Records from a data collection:
○ ○ ○ ○
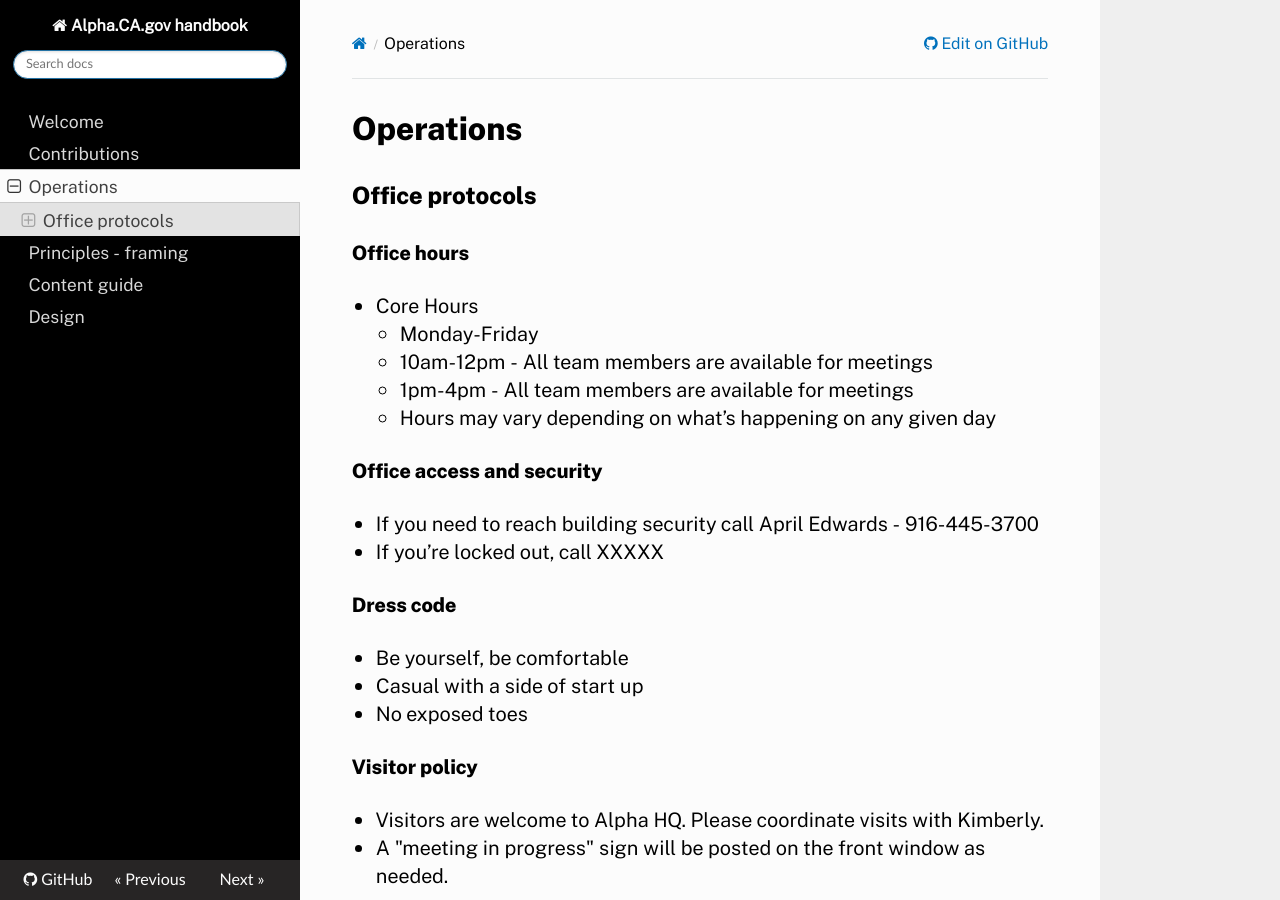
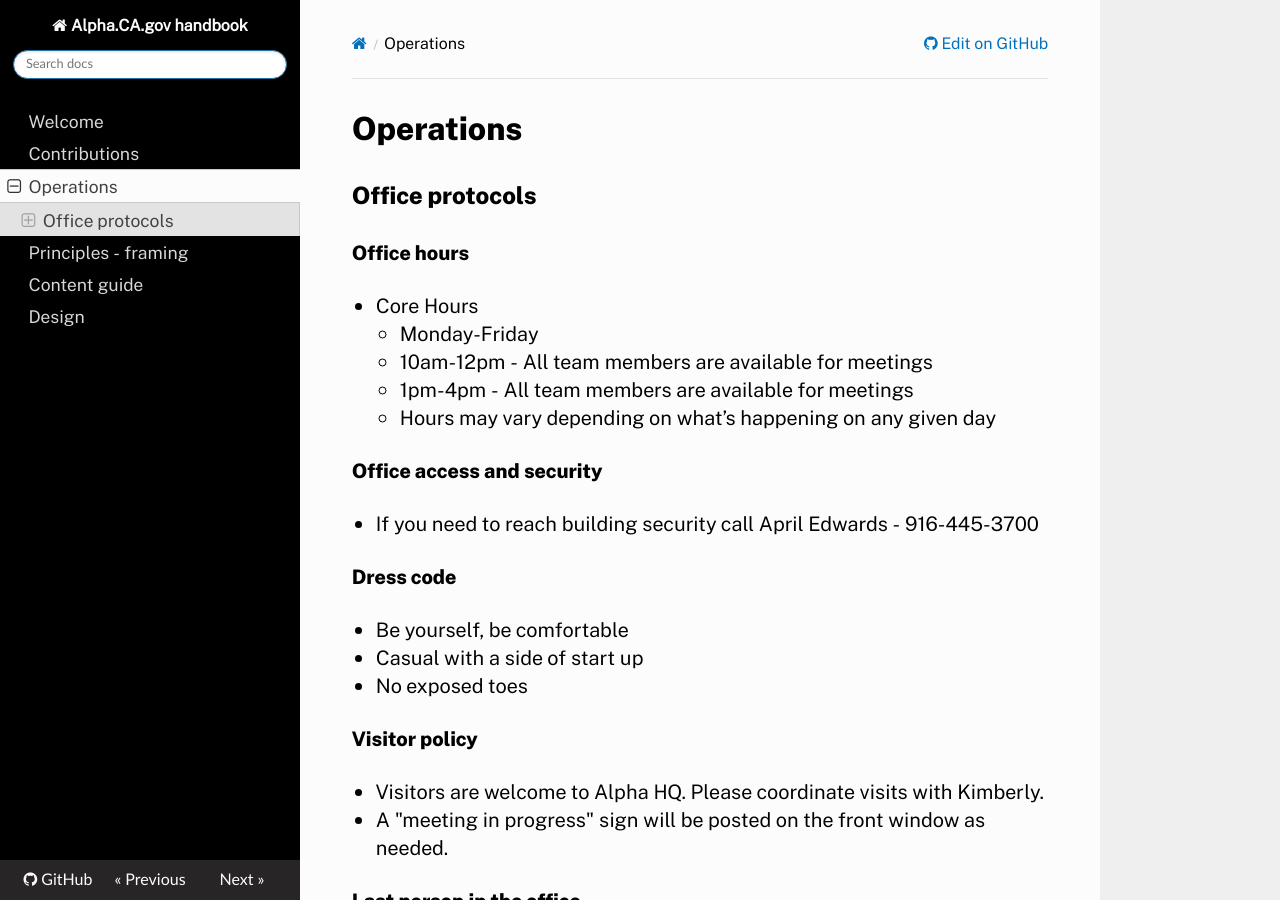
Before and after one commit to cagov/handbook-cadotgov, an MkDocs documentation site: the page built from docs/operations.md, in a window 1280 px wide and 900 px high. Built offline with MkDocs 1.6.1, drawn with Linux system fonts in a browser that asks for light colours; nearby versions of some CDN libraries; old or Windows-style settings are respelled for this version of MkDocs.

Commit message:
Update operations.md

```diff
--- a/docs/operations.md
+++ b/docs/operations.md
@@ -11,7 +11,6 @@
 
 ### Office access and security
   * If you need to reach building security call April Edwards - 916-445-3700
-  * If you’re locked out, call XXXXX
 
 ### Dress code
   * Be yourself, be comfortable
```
○ ○ ○ ○
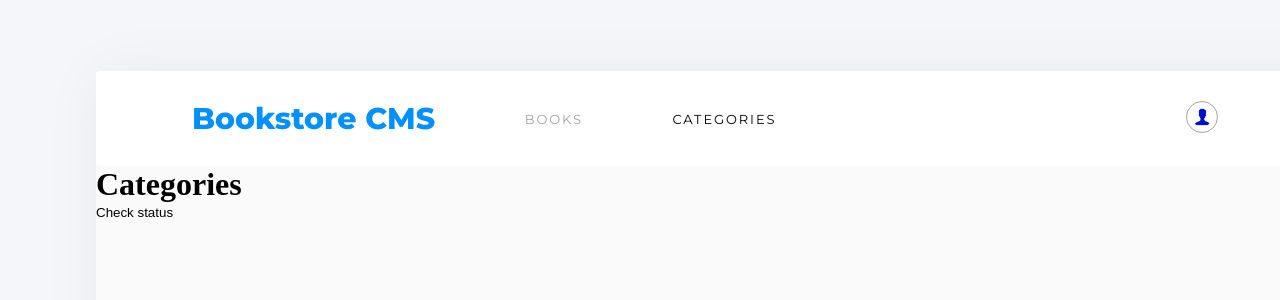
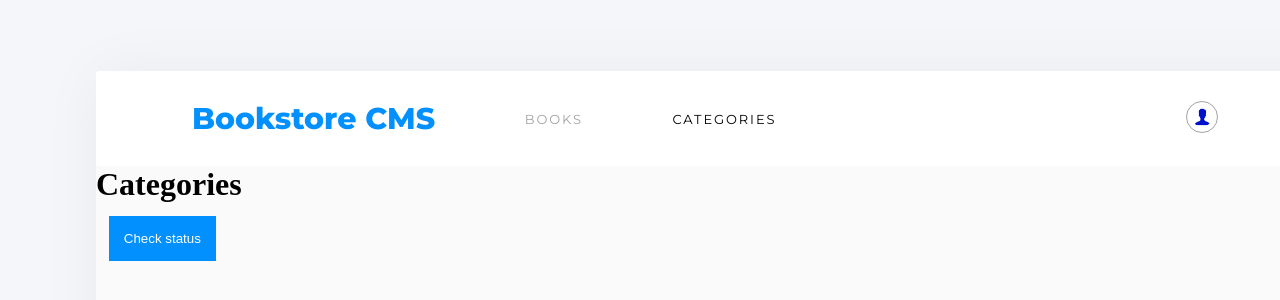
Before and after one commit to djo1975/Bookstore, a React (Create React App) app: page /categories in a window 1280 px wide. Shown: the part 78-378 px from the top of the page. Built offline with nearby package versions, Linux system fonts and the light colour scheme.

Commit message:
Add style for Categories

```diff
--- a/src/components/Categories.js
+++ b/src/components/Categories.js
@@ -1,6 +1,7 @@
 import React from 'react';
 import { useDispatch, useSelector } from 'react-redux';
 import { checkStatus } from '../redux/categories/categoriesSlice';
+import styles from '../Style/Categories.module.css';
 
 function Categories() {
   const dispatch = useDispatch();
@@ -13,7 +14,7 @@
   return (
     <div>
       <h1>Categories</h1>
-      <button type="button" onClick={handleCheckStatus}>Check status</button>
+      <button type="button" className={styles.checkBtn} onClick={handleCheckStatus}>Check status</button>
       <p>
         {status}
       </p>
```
○ ○ ○ ○
How many lines in the data contain "docs"? Answer with the number alone.

3